> _Exercise prompt_
The answer must be every line below that contains the string "extends".

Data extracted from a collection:

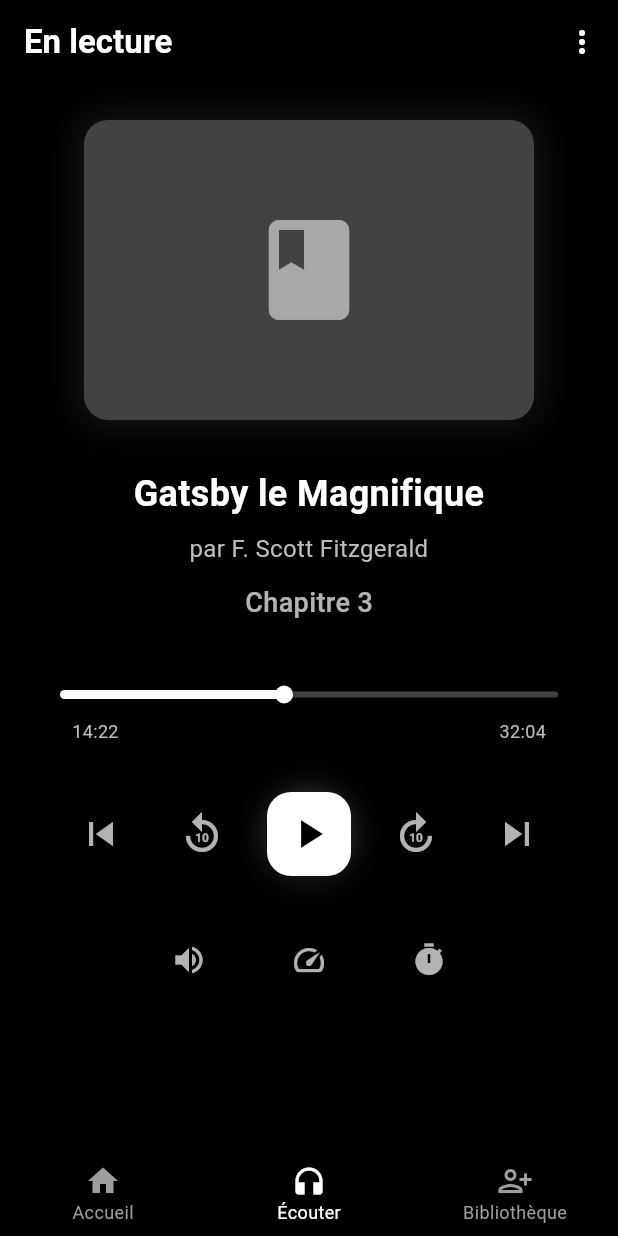
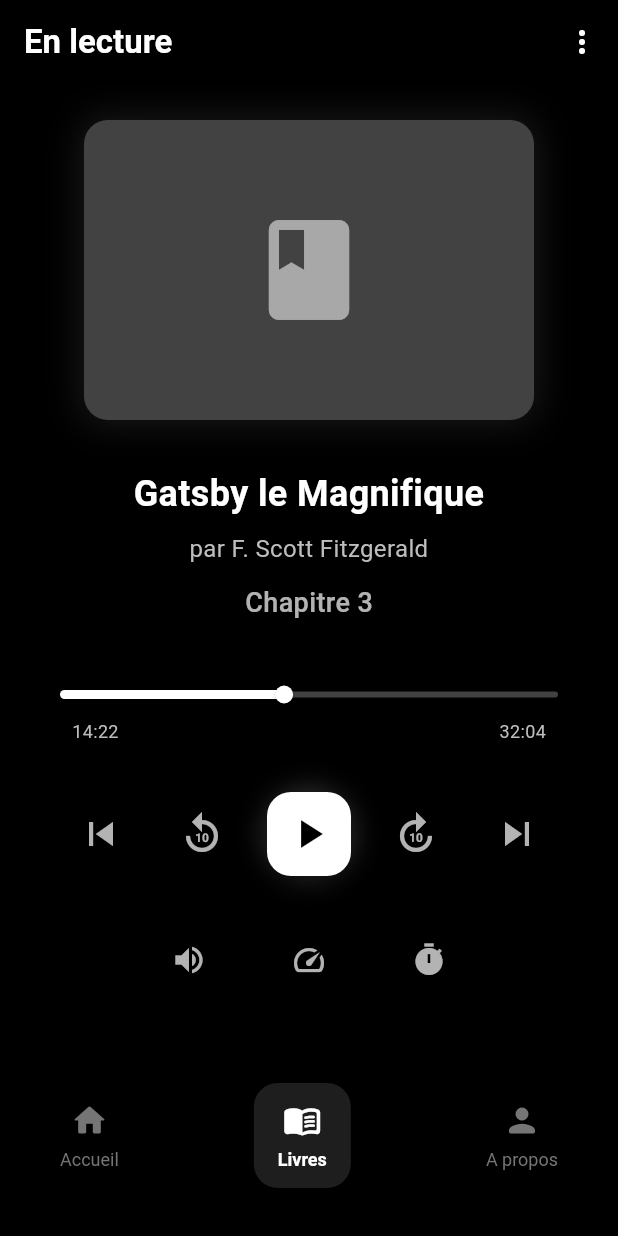
Before and after one commit to JulesNyom/Saga, a Flutter app: the screen it shows after launch, item 2 of the bottom bar chosen, on a phone screen of 412 x 824 dp. Run offline on Flutter 3.47's test engine with Material 3 defaults, Android fonts, the phone set to English and light mode, and no system bars.

Commit message:
Modified the bottom bar

```diff
--- a/saga/lib/screens/tab_manager.dart
+++ b/saga/lib/screens/tab_manager.dart
@@ -1,5 +1,5 @@
 import 'package:flutter/material.dart';
-import 'tab_screens/library.dart';
+import 'tab_screens/about.dart';
 import 'tab_screens/listen.dart';
 import 'tab_screens/home.dart';
 
@@ -10,13 +10,13 @@ class Homepage extends StatefulWidget {
   State<Homepage> createState() => _HomepageState();
 }
 
-class _HomepageState extends State<Homepage> {
+class _HomepageState extends State<Homepage> with TickerProviderStateMixin {
   int _currentIndex = 0;
 
   final List<Widget> _screens = const [
     Home(),
     Listen(),
-    Library(),
+    About(),
   ];
 
   @override
@@ -27,36 +27,76 @@ class _HomepageState extends State<Homepage> {
         duration: const Duration(milliseconds: 300),
         child: _screens[_currentIndex],
       ),
-      bottomNavigationBar: BottomNavigationBar(
-        currentIndex: _currentIndex,
-        onTap: (index) {
+      bottomNavigationBar: Theme(
+        data: ThemeData(
+          splashColor: Colors.transparent,
+          highlightColor: Colors.transparent,
+        ),
+        child: Container(
+          color: Colors.black,
+          padding: const EdgeInsets.only(top: 12, bottom: 32, left: 24, right: 24),
+          child: Row(
+            mainAxisAlignment: MainAxisAlignment.spaceBetween,
+            children: [
+              _buildNavItem(
+                0,
+                "Accueil",
+                Icons.home_rounded,
+              ),
+              _buildNavItem(
+                1,
+                "Livres",
+                Icons.menu_book_rounded,
+              ),
+              _buildNavItem(
+                2,
+                "A propos",
+                Icons.person_rounded,
+              ),
+            ],
+          ),
+        ),
+      ),
+    );
+  }
+
+  Widget _buildNavItem(int index, String label, IconData icon) {
+    bool isSelected = _currentIndex == index;
+
+    return GestureDetector(
+      onTap: () {
         setState(() {
           _currentIndex = index;
         });
       },
-        backgroundColor: Colors.black,
-        selectedItemColor: Colors.white,
-        unselectedItemColor: Colors.grey,
-        selectedFontSize: 12,
-        unselectedFontSize: 12,
-        type: BottomNavigationBarType.fixed,
-        items: const [
-          BottomNavigationBarItem(
-            icon: Icon(Icons.home),
-            activeIcon: Icon(Icons.home_filled),
-            label: 'Accueil',
+      child: AnimatedContainer(
+        duration: const Duration(milliseconds: 200),
+        curve: Curves.easeInOut,
+        padding: const EdgeInsets.symmetric(horizontal: 16, vertical: 12),
+        decoration: BoxDecoration(
+          color: isSelected ? const Color(0xFF1E1E1E) : Colors.transparent,
+          borderRadius: BorderRadius.circular(16),
         ),
-          BottomNavigationBarItem(
-            icon: Icon(Icons.headphones_outlined),
-            activeIcon: Icon(Icons.headphones),
-            label: 'Écouter',
+        child: Column(
+          mainAxisSize: MainAxisSize.min,
+          children: [
+            Icon(
+              icon,
+              color: isSelected ? Colors.white : Colors.grey.shade600,
+              size: 26,
             ),
-          BottomNavigationBarItem(
-            icon: Icon(Icons.person_add_alt_1_outlined),
-            activeIcon: Icon(Icons.person_add_alt_sharp),
-            label: 'Bibliothèque',
+            const SizedBox(height: 6),
+            AnimatedDefaultTextStyle(
+              duration: const Duration(milliseconds: 200),
+              style: TextStyle(
+                fontSize: 12,
+                fontWeight: isSelected ? FontWeight.w600 : FontWeight.normal,
+                color: isSelected ? Colors.white : Colors.grey.shade600,
+              ),
+              child: Text(label),
             ),
           ],
+        ),
       ),
     );
   }
--- a/saga/lib/screens/tab_screens/library.dart
+++ b/saga/lib/screens/tab_screens/about.dart
@@ -1,7 +1,7 @@
 import 'package:flutter/material.dart';
 
-class Library extends StatelessWidget {
-  const Library({super.key});
+class About extends StatelessWidget {
+  const About ({super.key});
 
   @override
   Widget build(BuildContext context) {
```
Lines whose indentation alone changed are shown as unchanged.
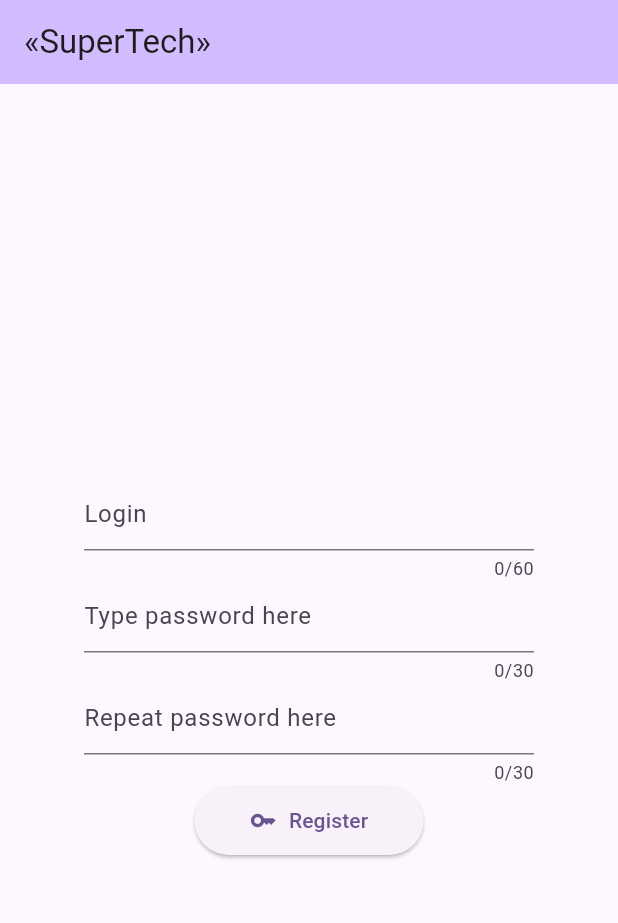
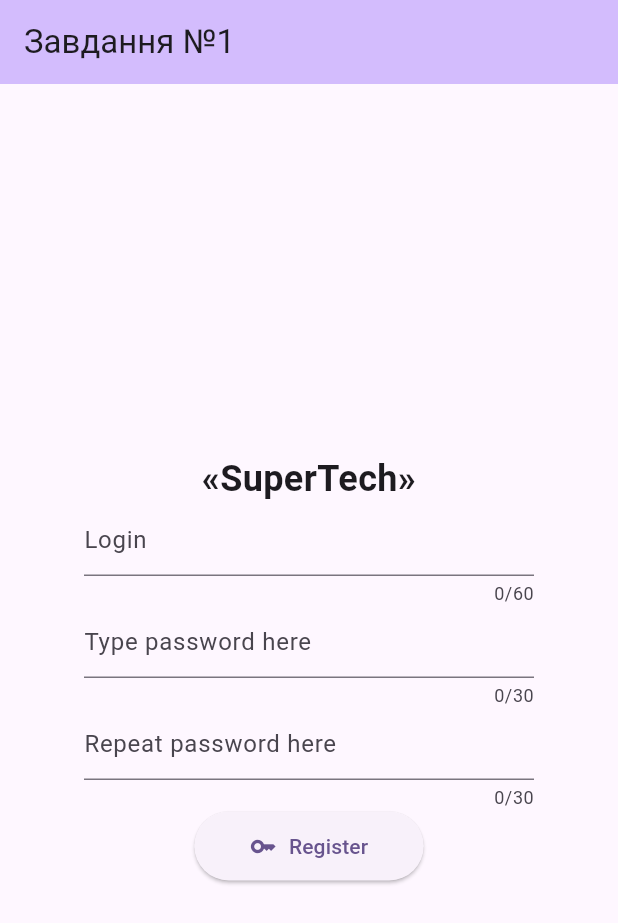
Before and after one commit to owonnarr/lb_1_task_1_flutter, a Flutter app: the screen it shows after launch, on a phone screen of 412 x 824 dp. Shown: the top 923 px of the screen. Run offline on Flutter 3.47's test engine with Material 3 defaults, Android fonts, the phone set to English and light mode, and no system bars.

Commit message:
[main] small changes

```diff
--- a/lib/main.dart
+++ b/lib/main.dart
@@ -10,12 +10,12 @@ class MyApp extends StatelessWidget {
   @override
   Widget build(BuildContext context) {
     return MaterialApp(
-      title: '«SuperTech»',
+      title: 'Завдання №1',
       theme: ThemeData(
         colorScheme: ColorScheme.fromSeed(seedColor: Colors.deepPurple),
         useMaterial3: true,
       ),
-      home: const MyHomePage(title: '«SuperTech»'),
+      home: const MyHomePage(title: 'Завдання №1'),
     );
   }
 }
@@ -41,12 +41,19 @@ class _MyHomePageState extends State<MyHomePage> {
         child: Column(
           mainAxisAlignment: MainAxisAlignment.center,
           children: <Widget>[
-            Container(
-              child: Column(
+            Column(
               mainAxisAlignment: MainAxisAlignment.center,
               children: <Widget>[
-                  SizedBox(height: 10), // Відстань між полями
-                  Container(
+                const SizedBox(height: 10),
+                const SizedBox(
+                  width: 300,
+                  child: Text(
+                    '«SuperTech»',
+                    textAlign: TextAlign.center,
+                    style: TextStyle(fontWeight: FontWeight.bold, fontSize: 24),
+                  ),
+                ),
+                SizedBox(
                   width: 300,
                   child: TextFormField(
                     onChanged: (text) {},
@@ -54,7 +61,7 @@ class _MyHomePageState extends State<MyHomePage> {
                     decoration: InputDecoration(hintText: 'Login'),
                   ),
                 ),
-                  Container(
+                SizedBox(
                   width: 300,
                   child: TextFormField(
                     onChanged: (text) {},
@@ -63,7 +70,7 @@ class _MyHomePageState extends State<MyHomePage> {
                     decoration: InputDecoration(hintText: 'Type password here'),
                   ),
                 ),
-                  Container(
+                SizedBox(
                   width: 300,
                   child: TextFormField(
                     onChanged: (text) {},
@@ -74,7 +81,7 @@ class _MyHomePageState extends State<MyHomePage> {
                 ),
                 ElevatedButton(
                   onPressed: () {},
-                    child: Padding(
+                  child: const Padding(
                     padding: EdgeInsets.all(13),
                     child: Row(
                       mainAxisSize: MainAxisSize.min,
@@ -88,7 +95,6 @@ class _MyHomePageState extends State<MyHomePage> {
                 )
               ],
             ),
-            ),
           ],
         ),
       ),
```
Lines whose indentation alone changed are shown as unchanged.
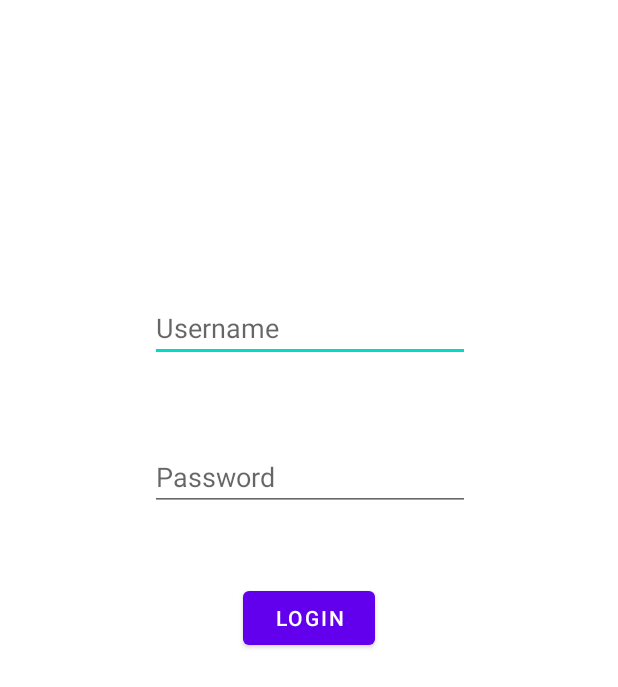
After one commit to raffaelefranco/GreenBus, an Android app: the layout activity_login.xml on its own in the app's theme, with its tools: preview values and no code run, on a phone screen of 412 x 824 dp. The commit adds this screen. Shown: the top 687 px of the screen. Run offline under Robolectric (Android 15) with nearby library versions, the phone set to English and light mode, and no system bars.

Commit message:
Created login activity

```diff
--- /dev/null
+++ b/app/src/main/res/layout/activity_login.xml
@@ -0,0 +1,46 @@
+<?xml version="1.0" encoding="utf-8"?>
+<androidx.constraintlayout.widget.ConstraintLayout xmlns:android="http://schemas.android.com/apk/res/android"
+    xmlns:app="http://schemas.android.com/apk/res-auto"
+    xmlns:tools="http://schemas.android.com/tools"
+    android:layout_width="match_parent"
+    android:layout_height="match_parent"
+    tools:context=".LoginActivity">
+
+    <EditText
+        android:id="@+id/username"
+        android:layout_width="wrap_content"
+        android:layout_height="wrap_content"
+        android:ems="10"
+        android:inputType="textPersonName"
+        android:hint="@string/username"
+        app:layout_constraintBottom_toBottomOf="parent"
+        app:layout_constraintEnd_toEndOf="parent"
+        app:layout_constraintHorizontal_bias="0.502"
+        app:layout_constraintStart_toStartOf="parent"
+        app:layout_constraintTop_toTopOf="parent"
+        app:layout_constraintVertical_bias="0.252" />
+
+    <EditText
+        android:id="@+id/password"
+        android:layout_width="wrap_content"
+        android:layout_height="wrap_content"
+        android:ems="10"
+        android:inputType="textPassword"
+        android:hint="@string/password"
+        app:layout_constraintBottom_toBottomOf="parent"
+        app:layout_constraintEnd_toEndOf="parent"
+        app:layout_constraintHorizontal_bias="0.502"
+        app:layout_constraintStart_toStartOf="parent"
+        app:layout_constraintTop_toTopOf="parent"
+        app:layout_constraintVertical_bias="0.379" />
+
+    <Button
+        android:id="@+id/button"
+        android:layout_width="wrap_content"
+        android:layout_height="wrap_content"
+        android:text="@string/login"
+        app:layout_constraintBottom_toBottomOf="parent"
+        app:layout_constraintEnd_toEndOf="parent"
+        app:layout_constraintStart_toStartOf="parent"
+        app:layout_constraintTop_toTopOf="parent" />
+</androidx.constraintlayout.widget.ConstraintLayout>
--- a/app/src/main/res/values/strings.xml
+++ b/app/src/main/res/values/strings.xml
@@ -1,13 +1,8 @@
 <resources>
     <string name="app_name">CityApplication</string>
+    <string name="username">Username</string>
+    <string name="password">Password</string>
+    <string name="login">Login</string>
     <string name="routes">routes</string>
-    <!-- Strings related to login -->
-    <string name="prompt_email">Email</string>
-    <string name="prompt_password">Password</string>
-    <string name="action_sign_in">Sign in or register</string>
-    <string name="action_sign_in_short">Sign in</string>
-    <string name="welcome">"Welcome!"</string>
-    <string name="invalid_username">Not a valid username</string>
-    <string name="invalid_password">Password must be >5 characters</string>
-    <string name="login_failed">"Login failed"</string>
+    <string name="login_failed">Login failed</string>
 </resources>
```
Also changed, not shown: app/src/main/AndroidManifest.xml (+9 -7 lines), app/src/main/java/it/unisannio/cityapplication/LoginActivity.java (added, +40 -0 lines), app/src/main/java/it/unisannio/cityapplication/MainActivity.java (+17 -9 lines), app/src/main/java/it/unisannio/cityapplication/MapActivity.java (+8 -3 lines), app/src/main/java/it/unisannio/cityapplication/Wrapper.java (deleted, +0 -17 lines).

> _Solution to this task_
@@ -10,13 +10,13 @@ class Homepage extends StatefulWidget {
-class _HomepageState extends State<Homepage> {
+class _HomepageState extends State<Homepage> with TickerProviderStateMixin {
@@ -27,36 +27,76 @@ class _HomepageState extends State<Homepage> {
-class Library extends StatelessWidget {
+class About extends StatelessWidget {
@@ -10,12 +10,12 @@ class MyApp extends StatelessWidget {
@@ -41,12 +41,19 @@ class _MyHomePageState extends State<MyHomePage> {
@@ -54,7 +61,7 @@ class _MyHomePageState extends State<MyHomePage> {
@@ -63,7 +70,7 @@ class _MyHomePageState extends State<MyHomePage> {
@@ -74,7 +81,7 @@ class _MyHomePageState extends State<MyHomePage> {
@@ -88,7 +95,6 @@ class _MyHomePageState extends State<MyHomePage> {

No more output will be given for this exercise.